[Web interface edit records]
------------------------------------
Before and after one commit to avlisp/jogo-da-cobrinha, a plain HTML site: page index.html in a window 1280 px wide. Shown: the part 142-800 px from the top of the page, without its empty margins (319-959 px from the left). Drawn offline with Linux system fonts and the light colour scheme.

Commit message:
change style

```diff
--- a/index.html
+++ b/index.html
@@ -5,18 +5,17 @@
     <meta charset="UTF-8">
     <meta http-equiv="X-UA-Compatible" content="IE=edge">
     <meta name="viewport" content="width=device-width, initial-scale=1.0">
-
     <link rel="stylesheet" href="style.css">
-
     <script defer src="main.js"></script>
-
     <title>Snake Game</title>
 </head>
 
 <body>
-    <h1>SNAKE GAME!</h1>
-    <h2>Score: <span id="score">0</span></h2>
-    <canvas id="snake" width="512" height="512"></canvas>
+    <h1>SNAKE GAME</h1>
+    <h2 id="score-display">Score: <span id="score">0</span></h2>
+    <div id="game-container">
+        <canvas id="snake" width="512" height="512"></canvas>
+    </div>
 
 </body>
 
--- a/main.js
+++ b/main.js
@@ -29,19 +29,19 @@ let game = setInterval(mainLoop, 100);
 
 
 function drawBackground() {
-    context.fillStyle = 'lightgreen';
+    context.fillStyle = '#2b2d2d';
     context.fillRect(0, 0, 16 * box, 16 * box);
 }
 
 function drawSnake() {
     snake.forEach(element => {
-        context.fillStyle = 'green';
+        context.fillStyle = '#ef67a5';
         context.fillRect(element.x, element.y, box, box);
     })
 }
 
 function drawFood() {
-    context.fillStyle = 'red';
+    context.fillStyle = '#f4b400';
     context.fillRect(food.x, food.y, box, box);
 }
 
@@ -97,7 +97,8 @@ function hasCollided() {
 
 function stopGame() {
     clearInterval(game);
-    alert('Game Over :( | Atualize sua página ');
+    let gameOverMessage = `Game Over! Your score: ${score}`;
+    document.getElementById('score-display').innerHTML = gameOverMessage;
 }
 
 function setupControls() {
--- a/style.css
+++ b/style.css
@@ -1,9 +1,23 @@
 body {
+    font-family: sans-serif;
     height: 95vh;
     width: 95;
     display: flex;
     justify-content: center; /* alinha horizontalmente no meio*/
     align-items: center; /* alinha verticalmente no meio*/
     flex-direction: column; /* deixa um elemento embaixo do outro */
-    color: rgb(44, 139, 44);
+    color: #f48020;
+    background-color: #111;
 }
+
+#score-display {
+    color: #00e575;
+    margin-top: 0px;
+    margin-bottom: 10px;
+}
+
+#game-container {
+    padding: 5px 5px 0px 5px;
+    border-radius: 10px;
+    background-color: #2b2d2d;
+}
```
------------------------------------
» **Task directions**:
Which lines in the data above hold the string "width"? Show each one.

» **Result of this task**:
     <meta name="viewport" content="width=device-width, initial-scale=1.0">
-    <canvas id="snake" width="512" height="512"></canvas>
+        <canvas id="snake" width="512" height="512"></canvas>
     width: 95;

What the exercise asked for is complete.